Armand Bombardier.jpg
Bombardier in his B-12 snowbus
Born(1907-04-16)April 16, 1907
Valcourt, Quebec, Canada
DiedFebruary 18, 1964(1964-02-18) (aged 56)
Sherbrooke, Quebec, Canada
Nationality Canadian
Known forFounder of Bombardier
ChildrenClaire Bombardier-Beaudoin, Yvon 1931-1934, Germain Bombardier, Real-André Bombardier, Huguette Bombardier, Janine Bombardier
Relatives Laurent Beaudoin (son-in-law)

Joseph-Armand Bombardier (French pronunciation:  [ʒɔzɛf aʁmɑ̃ bɔ̃baʁdje] ; April 16, 1907 – February 18, 1964) was a Canadian inventor and businessman who was the founder of Bombardier. His most famous invention was the snowmobile.



Born in Valcourt, Quebec, Joseph-Armand Bombardier dabbled in mechanics from an early age.

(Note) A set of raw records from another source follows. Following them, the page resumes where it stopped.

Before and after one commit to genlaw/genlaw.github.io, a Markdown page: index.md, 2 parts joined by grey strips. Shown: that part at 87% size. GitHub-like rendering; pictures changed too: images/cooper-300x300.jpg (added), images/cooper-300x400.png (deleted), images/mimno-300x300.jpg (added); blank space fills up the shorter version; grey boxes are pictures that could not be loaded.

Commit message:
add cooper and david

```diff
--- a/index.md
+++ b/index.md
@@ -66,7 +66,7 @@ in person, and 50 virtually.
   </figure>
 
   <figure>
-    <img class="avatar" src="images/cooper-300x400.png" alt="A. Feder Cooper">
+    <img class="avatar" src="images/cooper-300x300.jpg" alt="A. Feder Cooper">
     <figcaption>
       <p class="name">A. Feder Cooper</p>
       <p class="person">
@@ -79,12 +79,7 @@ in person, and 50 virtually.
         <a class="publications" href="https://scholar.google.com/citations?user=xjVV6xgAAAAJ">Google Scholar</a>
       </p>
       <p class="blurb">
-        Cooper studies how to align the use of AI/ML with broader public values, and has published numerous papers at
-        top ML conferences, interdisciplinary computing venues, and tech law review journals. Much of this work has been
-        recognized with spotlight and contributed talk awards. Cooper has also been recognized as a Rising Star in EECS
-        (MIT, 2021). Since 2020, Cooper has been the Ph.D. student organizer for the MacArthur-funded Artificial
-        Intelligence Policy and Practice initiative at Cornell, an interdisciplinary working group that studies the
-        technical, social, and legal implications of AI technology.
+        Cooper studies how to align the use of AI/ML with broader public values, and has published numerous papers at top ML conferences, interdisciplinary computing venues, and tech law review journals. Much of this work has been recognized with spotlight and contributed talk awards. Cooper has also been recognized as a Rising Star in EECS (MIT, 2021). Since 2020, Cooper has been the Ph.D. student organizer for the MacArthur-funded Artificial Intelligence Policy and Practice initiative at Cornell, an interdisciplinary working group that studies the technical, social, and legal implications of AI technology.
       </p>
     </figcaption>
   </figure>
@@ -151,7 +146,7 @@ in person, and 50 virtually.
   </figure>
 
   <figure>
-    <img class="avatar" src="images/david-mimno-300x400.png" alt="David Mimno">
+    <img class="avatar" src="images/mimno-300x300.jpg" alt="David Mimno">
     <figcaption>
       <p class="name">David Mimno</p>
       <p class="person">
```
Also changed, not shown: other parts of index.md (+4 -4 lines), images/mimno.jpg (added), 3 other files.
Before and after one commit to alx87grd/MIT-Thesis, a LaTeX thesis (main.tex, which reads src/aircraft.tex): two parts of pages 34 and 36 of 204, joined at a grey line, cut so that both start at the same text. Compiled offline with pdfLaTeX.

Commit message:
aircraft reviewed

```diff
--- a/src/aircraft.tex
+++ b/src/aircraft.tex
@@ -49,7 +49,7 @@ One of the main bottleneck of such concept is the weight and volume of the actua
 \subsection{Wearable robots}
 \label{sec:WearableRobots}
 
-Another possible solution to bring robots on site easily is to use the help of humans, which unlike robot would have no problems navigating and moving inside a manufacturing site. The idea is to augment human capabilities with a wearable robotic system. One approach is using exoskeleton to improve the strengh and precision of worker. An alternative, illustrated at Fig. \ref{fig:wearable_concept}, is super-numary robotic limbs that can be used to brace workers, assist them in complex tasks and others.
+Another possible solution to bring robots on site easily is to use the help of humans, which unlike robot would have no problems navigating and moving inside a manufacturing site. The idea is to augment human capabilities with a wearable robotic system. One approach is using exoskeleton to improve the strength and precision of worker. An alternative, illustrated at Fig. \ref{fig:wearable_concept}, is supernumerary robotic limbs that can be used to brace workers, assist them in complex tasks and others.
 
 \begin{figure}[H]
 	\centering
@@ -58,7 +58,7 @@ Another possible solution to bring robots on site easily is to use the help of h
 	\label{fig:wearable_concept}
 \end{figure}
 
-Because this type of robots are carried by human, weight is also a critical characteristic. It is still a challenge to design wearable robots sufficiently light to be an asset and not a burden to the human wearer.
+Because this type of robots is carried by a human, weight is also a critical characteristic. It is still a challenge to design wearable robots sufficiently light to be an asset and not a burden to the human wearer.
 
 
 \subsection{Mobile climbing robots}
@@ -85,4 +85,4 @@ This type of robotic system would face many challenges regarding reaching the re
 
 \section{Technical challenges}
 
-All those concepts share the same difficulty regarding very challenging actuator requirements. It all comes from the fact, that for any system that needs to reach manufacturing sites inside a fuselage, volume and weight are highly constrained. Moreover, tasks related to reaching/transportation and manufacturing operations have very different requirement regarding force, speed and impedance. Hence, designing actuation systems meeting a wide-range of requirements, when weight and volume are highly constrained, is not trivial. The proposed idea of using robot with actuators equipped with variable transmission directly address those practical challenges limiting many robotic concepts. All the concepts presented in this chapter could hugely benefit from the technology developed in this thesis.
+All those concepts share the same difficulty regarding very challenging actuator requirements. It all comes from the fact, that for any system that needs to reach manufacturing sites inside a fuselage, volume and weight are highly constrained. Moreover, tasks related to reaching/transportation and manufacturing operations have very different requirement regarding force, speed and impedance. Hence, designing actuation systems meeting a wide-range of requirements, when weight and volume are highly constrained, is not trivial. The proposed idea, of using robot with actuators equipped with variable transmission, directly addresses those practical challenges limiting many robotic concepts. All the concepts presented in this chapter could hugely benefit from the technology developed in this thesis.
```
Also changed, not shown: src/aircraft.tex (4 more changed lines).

He built his first snow vehicle at the age of 15. He acquired experience by reading, taking notes and repairing what he found until he opened his own garage at age 19, where he would repair cars and sell gasoline in the summertime.

During wintertime, he worked on developing a vehicle able to travel on snow. At that time, the Quebec government did not clear snow from secondary roads, so residents of these areas stored their cars for the winter season. The idea to build a winter vehicle came to Bombardier after a blizzard in which his young son fell ill from peritonitis and died because he could not be brought to the nearest hospital.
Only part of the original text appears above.